Study shows significant loss of fish habitat by mid-century
FRISCO — Big sections of vulnerable stream habitat for native fish in the Southwest are likely to disappear by mid-century as global warming causes stream flows to dwindle.
By 2050, stream-drying events could increase by 17 percent, and the number of zero-flow days could go up by 27 percent in the Verde River Basin, affecting species like speckled dace (Rhinichthys osculus), roundtail chub (Gila robusta) and Sonora sucker (Catostomus insignis).
The drying trend will fragment aquatic habitat, hampering feeding and spawning. Some populations that are already isolated may very well disappear, said Ohio State University researcher Kristin Jaeger, an assistant professor at the School of Environment and Natural Resources.
“We have portions of the channel that are going to dry more frequently and for longer periods of time,” Jaeger said. “As a result, the network will become fragmented, contracting into isolated, separated pools.

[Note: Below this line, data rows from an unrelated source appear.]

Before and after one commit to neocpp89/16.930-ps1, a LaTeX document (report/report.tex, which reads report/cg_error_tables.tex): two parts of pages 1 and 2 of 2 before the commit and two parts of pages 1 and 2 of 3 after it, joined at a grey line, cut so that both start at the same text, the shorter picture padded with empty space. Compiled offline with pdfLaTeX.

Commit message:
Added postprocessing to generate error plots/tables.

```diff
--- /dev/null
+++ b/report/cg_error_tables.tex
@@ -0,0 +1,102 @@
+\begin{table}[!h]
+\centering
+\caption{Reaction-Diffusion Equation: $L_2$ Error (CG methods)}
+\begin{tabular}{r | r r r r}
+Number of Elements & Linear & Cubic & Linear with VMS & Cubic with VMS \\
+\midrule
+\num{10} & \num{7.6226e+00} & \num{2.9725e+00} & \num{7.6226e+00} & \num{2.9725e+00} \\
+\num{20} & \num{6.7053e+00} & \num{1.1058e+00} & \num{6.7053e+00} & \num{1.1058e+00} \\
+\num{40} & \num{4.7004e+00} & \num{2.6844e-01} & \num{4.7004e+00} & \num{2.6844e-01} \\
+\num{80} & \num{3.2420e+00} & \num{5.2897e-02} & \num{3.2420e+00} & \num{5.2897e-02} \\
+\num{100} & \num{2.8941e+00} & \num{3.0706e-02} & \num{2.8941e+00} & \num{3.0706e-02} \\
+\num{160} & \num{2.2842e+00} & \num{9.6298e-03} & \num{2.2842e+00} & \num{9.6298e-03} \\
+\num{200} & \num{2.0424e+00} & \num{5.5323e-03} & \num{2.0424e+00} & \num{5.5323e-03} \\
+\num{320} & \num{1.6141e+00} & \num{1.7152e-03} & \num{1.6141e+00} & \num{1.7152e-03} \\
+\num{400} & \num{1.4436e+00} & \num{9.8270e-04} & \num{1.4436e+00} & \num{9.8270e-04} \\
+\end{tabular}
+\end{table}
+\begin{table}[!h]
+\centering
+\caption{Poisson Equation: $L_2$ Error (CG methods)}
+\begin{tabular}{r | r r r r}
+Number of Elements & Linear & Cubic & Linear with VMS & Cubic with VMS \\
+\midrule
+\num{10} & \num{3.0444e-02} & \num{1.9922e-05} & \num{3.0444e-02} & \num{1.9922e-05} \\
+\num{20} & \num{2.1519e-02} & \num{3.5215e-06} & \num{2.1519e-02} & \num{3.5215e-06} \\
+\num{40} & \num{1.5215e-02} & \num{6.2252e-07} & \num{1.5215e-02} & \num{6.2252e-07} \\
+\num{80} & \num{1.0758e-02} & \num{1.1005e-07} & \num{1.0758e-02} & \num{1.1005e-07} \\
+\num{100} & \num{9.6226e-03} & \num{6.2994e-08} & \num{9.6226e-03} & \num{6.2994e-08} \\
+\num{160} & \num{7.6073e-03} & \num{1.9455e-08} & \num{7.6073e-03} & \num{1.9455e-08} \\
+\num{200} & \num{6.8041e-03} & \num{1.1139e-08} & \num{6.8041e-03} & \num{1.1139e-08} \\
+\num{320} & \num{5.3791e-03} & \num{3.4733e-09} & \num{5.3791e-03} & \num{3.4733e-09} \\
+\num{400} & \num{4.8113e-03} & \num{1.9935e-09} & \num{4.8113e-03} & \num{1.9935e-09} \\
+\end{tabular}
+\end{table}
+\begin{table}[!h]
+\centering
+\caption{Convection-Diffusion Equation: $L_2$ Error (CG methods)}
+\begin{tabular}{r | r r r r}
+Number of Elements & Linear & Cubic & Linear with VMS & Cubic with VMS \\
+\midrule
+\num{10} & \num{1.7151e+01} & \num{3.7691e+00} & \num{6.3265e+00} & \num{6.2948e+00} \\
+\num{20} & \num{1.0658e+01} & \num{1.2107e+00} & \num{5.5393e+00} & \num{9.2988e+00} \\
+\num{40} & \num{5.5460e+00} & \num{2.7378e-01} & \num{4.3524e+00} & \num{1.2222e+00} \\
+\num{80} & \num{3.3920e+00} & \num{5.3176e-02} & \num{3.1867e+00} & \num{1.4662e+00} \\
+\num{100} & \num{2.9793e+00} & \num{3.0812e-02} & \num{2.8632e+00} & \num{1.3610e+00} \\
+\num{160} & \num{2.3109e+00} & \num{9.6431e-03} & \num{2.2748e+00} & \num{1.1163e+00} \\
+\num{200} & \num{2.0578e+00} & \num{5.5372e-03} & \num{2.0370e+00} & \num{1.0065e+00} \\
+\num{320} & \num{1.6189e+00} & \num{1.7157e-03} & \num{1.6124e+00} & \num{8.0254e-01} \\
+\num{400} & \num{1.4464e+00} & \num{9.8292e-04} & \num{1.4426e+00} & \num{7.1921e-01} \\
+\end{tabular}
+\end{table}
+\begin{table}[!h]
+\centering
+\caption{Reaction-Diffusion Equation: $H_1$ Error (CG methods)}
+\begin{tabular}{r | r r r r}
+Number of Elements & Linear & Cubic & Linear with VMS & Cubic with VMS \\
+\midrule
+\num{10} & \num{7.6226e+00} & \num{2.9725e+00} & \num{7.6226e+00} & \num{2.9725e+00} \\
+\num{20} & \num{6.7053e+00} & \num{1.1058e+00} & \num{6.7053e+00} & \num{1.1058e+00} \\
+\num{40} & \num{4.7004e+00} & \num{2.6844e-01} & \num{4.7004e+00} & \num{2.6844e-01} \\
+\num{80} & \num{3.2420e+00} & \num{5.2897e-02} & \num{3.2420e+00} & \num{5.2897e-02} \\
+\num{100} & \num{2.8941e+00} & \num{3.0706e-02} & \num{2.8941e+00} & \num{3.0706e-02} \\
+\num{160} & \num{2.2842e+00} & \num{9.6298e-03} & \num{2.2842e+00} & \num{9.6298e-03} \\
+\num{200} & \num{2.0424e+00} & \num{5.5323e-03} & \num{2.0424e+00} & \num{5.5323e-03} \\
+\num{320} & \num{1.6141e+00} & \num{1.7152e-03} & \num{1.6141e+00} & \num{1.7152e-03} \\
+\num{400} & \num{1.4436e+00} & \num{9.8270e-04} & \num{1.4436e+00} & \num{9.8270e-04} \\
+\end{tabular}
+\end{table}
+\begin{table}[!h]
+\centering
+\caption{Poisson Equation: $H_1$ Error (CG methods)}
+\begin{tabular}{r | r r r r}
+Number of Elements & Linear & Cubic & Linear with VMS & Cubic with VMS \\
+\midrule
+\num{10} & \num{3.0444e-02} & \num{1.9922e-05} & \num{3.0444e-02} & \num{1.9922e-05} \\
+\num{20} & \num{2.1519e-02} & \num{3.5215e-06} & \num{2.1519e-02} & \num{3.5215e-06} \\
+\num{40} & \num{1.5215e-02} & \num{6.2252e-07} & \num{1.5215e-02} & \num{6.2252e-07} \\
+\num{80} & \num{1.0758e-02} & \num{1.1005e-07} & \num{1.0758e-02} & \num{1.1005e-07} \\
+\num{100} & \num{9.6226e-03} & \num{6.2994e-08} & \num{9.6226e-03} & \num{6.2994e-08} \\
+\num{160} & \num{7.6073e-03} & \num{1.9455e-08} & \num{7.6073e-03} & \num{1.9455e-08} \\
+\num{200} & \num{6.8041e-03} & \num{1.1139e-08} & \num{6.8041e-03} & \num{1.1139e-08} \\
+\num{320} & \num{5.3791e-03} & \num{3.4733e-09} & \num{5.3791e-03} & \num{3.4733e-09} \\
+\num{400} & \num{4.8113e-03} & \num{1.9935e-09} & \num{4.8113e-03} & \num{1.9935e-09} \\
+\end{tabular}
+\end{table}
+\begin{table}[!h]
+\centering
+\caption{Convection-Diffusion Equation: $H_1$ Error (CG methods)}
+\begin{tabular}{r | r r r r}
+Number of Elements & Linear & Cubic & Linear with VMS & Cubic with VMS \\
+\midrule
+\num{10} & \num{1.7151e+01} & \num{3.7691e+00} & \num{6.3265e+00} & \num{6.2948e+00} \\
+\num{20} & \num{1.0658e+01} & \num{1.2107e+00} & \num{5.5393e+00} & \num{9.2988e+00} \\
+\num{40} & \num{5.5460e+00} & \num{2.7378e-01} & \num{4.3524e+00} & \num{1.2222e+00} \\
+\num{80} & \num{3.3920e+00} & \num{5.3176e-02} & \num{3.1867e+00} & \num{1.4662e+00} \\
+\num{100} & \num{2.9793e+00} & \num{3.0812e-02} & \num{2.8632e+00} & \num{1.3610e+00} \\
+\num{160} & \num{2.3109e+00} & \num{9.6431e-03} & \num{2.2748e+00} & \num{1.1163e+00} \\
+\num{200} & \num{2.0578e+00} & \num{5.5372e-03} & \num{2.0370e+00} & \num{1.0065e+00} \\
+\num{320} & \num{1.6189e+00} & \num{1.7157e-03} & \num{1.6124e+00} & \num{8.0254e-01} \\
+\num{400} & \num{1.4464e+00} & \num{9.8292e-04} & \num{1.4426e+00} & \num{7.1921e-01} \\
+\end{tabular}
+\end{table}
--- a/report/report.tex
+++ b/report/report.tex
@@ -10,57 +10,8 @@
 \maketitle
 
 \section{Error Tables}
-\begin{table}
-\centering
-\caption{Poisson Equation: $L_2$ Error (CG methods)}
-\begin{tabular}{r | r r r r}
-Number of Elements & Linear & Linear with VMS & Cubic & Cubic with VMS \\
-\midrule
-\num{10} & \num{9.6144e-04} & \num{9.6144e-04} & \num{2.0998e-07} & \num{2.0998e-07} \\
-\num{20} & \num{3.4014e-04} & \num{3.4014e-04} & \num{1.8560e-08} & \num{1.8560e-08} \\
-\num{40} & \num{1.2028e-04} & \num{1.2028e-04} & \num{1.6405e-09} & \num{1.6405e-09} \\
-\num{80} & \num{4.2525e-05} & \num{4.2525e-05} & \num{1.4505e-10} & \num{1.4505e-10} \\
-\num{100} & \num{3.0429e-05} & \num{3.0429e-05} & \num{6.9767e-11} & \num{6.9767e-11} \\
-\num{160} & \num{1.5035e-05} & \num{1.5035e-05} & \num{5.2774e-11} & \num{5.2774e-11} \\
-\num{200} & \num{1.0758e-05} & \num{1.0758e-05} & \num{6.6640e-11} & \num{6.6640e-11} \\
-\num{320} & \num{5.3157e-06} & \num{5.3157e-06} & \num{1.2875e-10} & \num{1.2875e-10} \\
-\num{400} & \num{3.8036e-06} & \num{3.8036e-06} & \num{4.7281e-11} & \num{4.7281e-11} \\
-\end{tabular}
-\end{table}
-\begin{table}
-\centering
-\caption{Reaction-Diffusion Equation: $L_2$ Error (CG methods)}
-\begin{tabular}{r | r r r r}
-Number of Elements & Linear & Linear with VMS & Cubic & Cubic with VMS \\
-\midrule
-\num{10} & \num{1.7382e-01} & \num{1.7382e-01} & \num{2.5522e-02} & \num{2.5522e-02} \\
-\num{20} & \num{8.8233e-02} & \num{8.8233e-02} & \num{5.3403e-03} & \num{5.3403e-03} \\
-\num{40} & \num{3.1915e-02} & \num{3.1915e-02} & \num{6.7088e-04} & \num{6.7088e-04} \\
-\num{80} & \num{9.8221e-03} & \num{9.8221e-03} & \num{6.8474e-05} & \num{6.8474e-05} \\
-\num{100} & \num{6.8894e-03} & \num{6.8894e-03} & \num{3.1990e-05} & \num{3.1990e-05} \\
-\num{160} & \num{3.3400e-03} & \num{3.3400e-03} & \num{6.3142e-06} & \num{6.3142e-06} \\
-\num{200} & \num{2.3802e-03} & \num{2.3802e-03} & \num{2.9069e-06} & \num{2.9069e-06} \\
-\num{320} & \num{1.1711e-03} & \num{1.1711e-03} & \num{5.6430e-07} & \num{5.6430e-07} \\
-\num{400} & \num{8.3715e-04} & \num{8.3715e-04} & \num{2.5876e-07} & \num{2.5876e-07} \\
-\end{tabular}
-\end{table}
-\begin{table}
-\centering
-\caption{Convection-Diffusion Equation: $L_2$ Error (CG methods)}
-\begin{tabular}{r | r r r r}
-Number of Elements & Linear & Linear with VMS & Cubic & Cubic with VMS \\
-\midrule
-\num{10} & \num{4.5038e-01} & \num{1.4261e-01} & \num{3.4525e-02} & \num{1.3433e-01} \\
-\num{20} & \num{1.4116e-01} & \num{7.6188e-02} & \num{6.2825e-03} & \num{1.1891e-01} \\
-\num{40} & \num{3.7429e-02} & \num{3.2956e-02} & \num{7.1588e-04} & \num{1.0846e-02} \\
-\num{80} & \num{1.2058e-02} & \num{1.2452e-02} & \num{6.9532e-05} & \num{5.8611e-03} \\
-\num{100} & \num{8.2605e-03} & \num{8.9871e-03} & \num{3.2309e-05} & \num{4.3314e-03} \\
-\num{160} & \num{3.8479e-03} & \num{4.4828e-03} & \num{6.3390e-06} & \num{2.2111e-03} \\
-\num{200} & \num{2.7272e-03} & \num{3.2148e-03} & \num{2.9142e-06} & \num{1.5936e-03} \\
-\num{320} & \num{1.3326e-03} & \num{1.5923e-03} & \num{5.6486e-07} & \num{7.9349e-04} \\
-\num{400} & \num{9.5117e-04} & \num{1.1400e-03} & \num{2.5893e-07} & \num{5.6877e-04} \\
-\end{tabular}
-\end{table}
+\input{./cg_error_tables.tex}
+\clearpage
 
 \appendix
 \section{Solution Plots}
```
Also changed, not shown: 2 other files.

“If water is flowing throughout the network, fish are able to access all parts of it and make use of whatever resources are there,” she said. “But when systems dry down, temporary fragmented systems develop that force fish into smaller, sometimes isolated channel reaches or pools until dry channels wet up again.”

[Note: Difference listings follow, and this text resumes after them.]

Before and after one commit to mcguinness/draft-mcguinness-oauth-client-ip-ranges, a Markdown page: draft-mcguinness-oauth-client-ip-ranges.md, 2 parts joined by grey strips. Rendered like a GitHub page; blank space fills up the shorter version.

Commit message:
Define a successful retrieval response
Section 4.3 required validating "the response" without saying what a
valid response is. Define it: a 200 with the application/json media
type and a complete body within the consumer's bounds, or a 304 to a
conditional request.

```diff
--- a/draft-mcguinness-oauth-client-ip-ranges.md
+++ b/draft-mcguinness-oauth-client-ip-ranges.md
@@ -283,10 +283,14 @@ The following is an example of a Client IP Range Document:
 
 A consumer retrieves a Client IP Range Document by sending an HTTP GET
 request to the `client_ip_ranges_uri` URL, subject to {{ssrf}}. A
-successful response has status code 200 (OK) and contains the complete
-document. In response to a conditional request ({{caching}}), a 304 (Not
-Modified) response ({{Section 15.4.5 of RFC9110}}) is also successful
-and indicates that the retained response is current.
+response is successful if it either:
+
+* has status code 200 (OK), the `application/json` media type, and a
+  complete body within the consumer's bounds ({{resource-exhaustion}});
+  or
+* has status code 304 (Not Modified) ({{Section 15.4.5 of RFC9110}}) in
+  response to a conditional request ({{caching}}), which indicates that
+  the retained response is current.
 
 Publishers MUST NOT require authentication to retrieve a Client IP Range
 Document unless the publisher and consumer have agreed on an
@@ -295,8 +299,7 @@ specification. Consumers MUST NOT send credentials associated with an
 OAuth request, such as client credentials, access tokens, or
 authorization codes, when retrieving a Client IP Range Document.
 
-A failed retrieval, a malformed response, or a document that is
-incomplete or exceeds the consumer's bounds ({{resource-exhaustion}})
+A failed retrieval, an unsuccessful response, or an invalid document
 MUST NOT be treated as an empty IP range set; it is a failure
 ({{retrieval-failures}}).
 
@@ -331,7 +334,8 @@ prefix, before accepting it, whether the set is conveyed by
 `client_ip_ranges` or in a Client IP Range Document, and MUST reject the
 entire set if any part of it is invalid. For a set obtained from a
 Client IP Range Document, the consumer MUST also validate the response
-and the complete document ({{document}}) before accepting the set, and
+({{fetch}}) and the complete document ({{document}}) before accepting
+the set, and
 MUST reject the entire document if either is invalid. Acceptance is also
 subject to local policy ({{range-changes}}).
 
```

This study covers climate change’s effects on surface water availability from precipitation and temperature changes. It does not take into account any withdrawals of groundwater that will be needed during droughts to support the estimated 50 percent or more increase in Arizona’s population by 2050.

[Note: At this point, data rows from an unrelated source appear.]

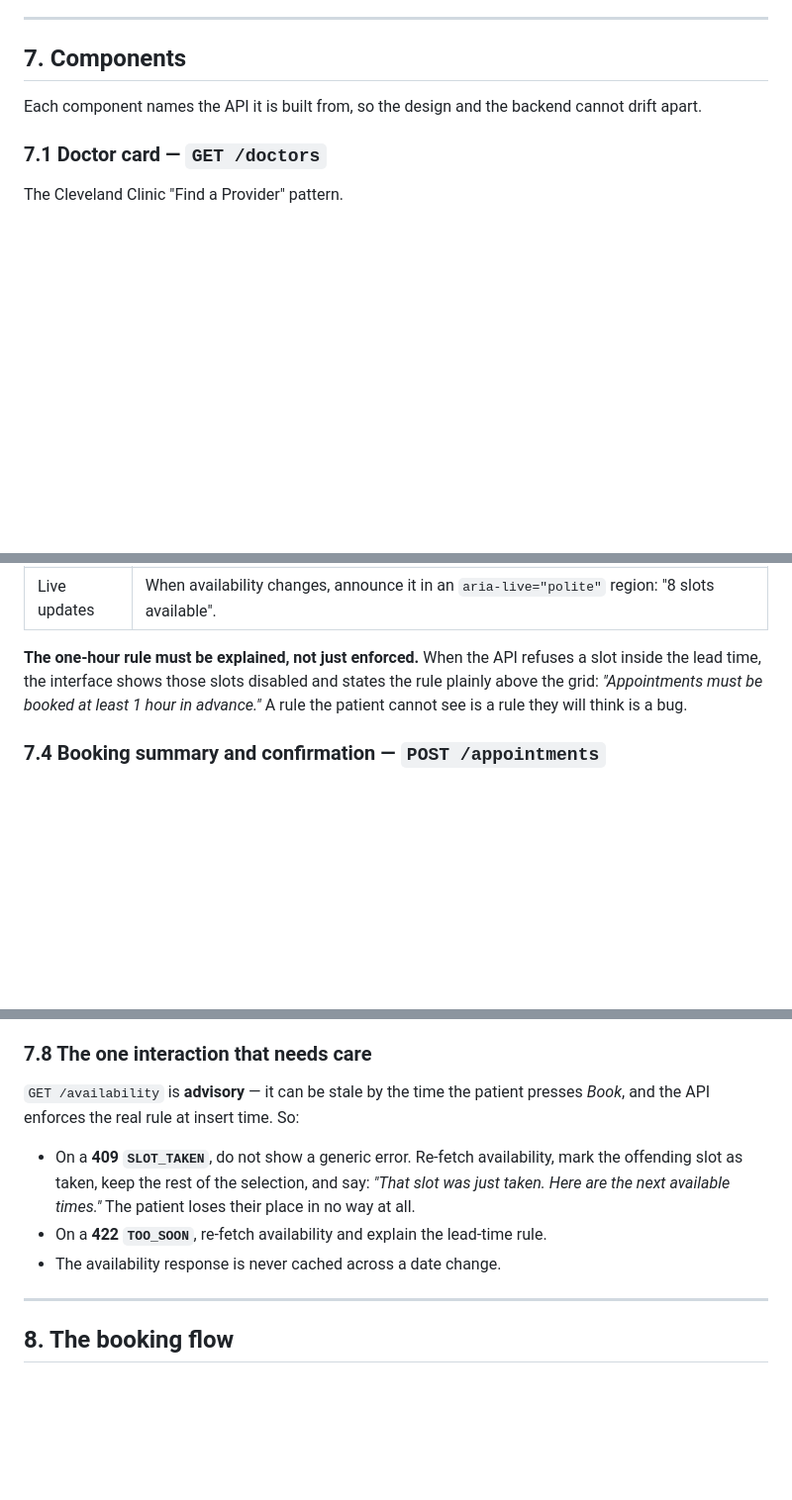
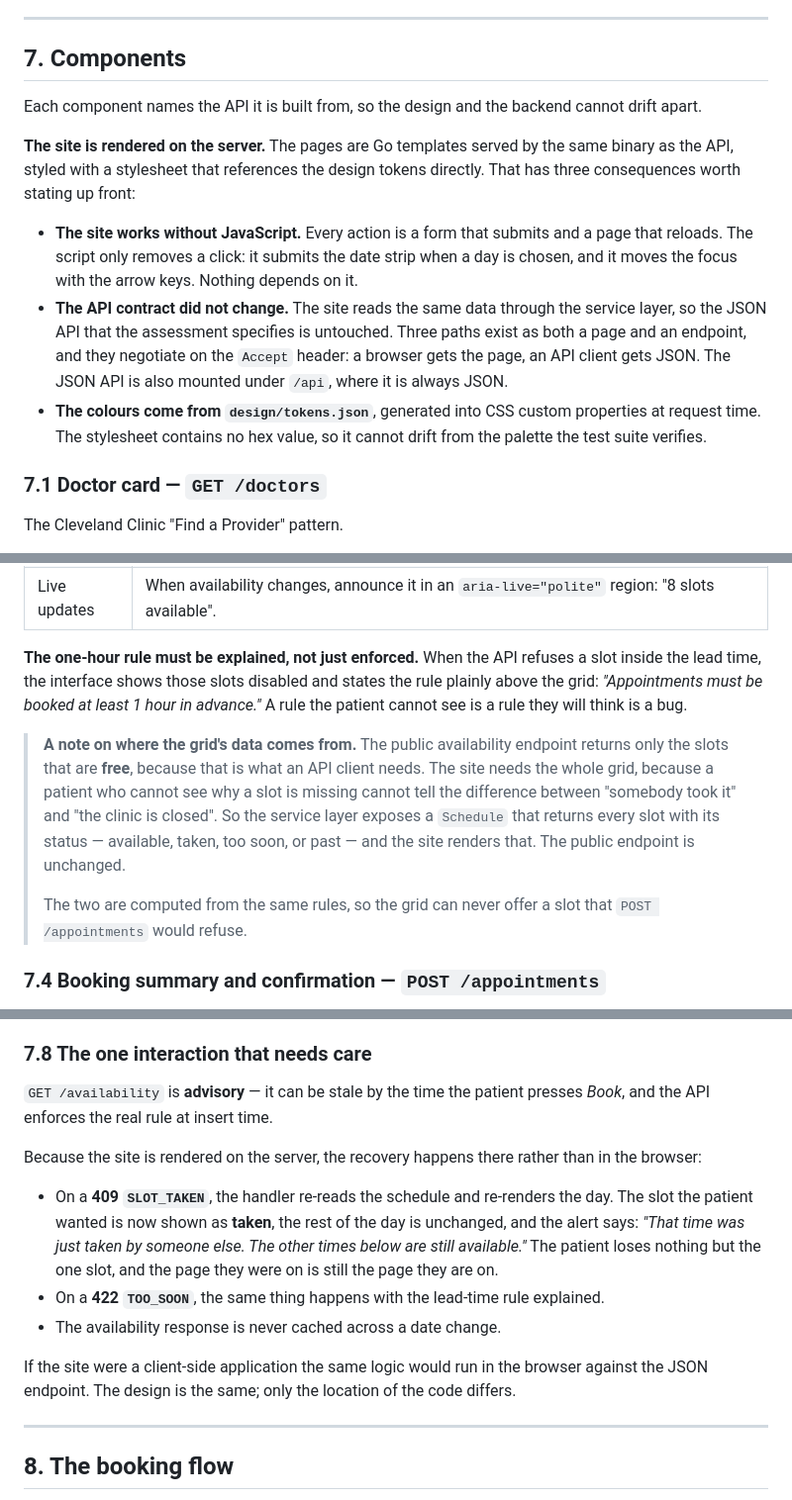
Before and after one commit to PhilN8/clinic-booking-system, a Markdown page: design.md, 3 parts joined by grey strips. Shown at 99% size. Drawn GitHub-style; blank space fills up the shorter version.

```diff
--- a/design.md
+++ b/design.md
@@ -286,6 +286,21 @@ blindly.
 
 Each component names the API it is built from, so the design and the backend cannot drift apart.
 
+**The site is rendered on the server.** The pages are Go templates served by the same binary as
+the API, styled with a stylesheet that references the design tokens directly. That has three
+consequences worth stating up front:
+
+- **The site works without JavaScript.** Every action is a form that submits and a page that
+  reloads. The script only removes a click: it submits the date strip when a day is chosen, and
+  it moves the focus with the arrow keys. Nothing depends on it.
+- **The API contract did not change.** The site reads the same data through the service layer,
+  so the JSON API that the assessment specifies is untouched. Three paths exist as both a page
+  and an endpoint, and they negotiate on the `Accept` header: a browser gets the page, an API
+  client gets JSON. The JSON API is also mounted under `/api`, where it is always JSON.
+- **The colours come from `design/tokens.json`**, generated into CSS custom properties at
+  request time. The stylesheet contains no hex value, so it cannot drift from the palette the
+  test suite verifies.
+
 ### 7.1 Doctor card — `GET /doctors`
 
 The Cleveland Clinic "Find a Provider" pattern.
@@ -326,6 +341,16 @@ the lead time, the interface shows those slots disabled and states the rule plai
 grid: *"Appointments must be booked at least 1 hour in advance."* A rule the patient cannot see
 is a rule they will think is a bug.
 
+> **A note on where the grid's data comes from.** The public availability endpoint returns only
+> the slots that are **free**, because that is what an API client needs. The site needs the whole
+> grid, because a patient who cannot see why a slot is missing cannot tell the difference between
+> "somebody took it" and "the clinic is closed". So the service layer exposes a `Schedule` that
+> returns every slot with its status — available, taken, too soon, or past — and the site renders
+> that. The public endpoint is unchanged.
+>
+> The two are computed from the same rules, so the grid can never offer a slot that
+> `POST /appointments` would refuse.
+
 ### 7.4 Booking summary and confirmation — `POST /appointments`
 
 - A sticky summary panel on desktop, a collapsible summary above the button on mobile.
@@ -364,13 +389,21 @@ is a rule they will think is a bug.
 ### 7.8 The one interaction that needs care
 
 `GET /availability` is **advisory** — it can be stale by the time the patient presses *Book*, and
-the API enforces the real rule at insert time. So:
+the API enforces the real rule at insert time.
 
-- On a **409 `SLOT_TAKEN`**, do not show a generic error. Re-fetch availability, mark the
-  offending slot as taken, keep the rest of the selection, and say: *"That slot was just taken.
-  Here are the next available times."* The patient loses their place in no way at all.
-- On a **422 `TOO_SOON`**, re-fetch availability and explain the lead-time rule.
+Because the site is rendered on the server, the recovery happens there rather than in the
+browser:
+
+- On a **409 `SLOT_TAKEN`**, the handler re-reads the schedule and re-renders the day. The slot
+  the patient wanted is now shown as **taken**, the rest of the day is unchanged, and the alert
+  says: *"That time was just taken by someone else. The other times below are still available."*
+  The patient loses nothing but the one slot, and the page they were on is still the page they
+  are on.
+- On a **422 `TOO_SOON`**, the same thing happens with the lead-time rule explained.
 - The availability response is never cached across a date change.
+
+If the site were a client-side application the same logic would run in the browser against the
+JSON endpoint. The design is the same; only the location of the code differs.
 
 ---
 
```
Also changed, not shown: other parts of design.md (+15 -2 lines), AGENTS.md (+21 -1 lines), README.md (+39 -12 lines).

“These estimates are conservative,” said Jaeger, who conducted the study with co-authors Julian Olden and Noel Pelland of the University of Washington. The study is published in the Proceedings of the National Academy of Sciences.
The modeling suggests the biggest impacts to streamflows can be expected during the critical spring spawning season, when fish travel longer distances to access necessary habitat.
Flowing portions of the system will diminish between 8 and 20 percent in spring and early summer, producing lengthier channels that will dry more frequently and over longer periods of time. These changes will reduce available habitat for fish and force them to travel longer distances for resources once channels rewet, Jaeger said.
The fish are already subject to stressors on the system, including both surface and groundwater extraction for irrigation and drinking water, loss of habitat and the introduction of nonnative species that prey on the native fish, Jaeger said. The overall system’s connectivity is also already compromised, as well, because of existing dry conditions in the American Southwest.
“These fish are important cogs in the wheel of this greater ecosystem,” Jaeger said. “Loss of endemic species is a big deal in and of itself, and native species evaluated in this study are particularly evolved to this watershed.
“In this river network that currently supports a relatively high level of biodiversity, the suite of endemic fish species are filling different niches in the ecosystem, which allows the system to be more resilient to disturbances such as drought,” she concluded.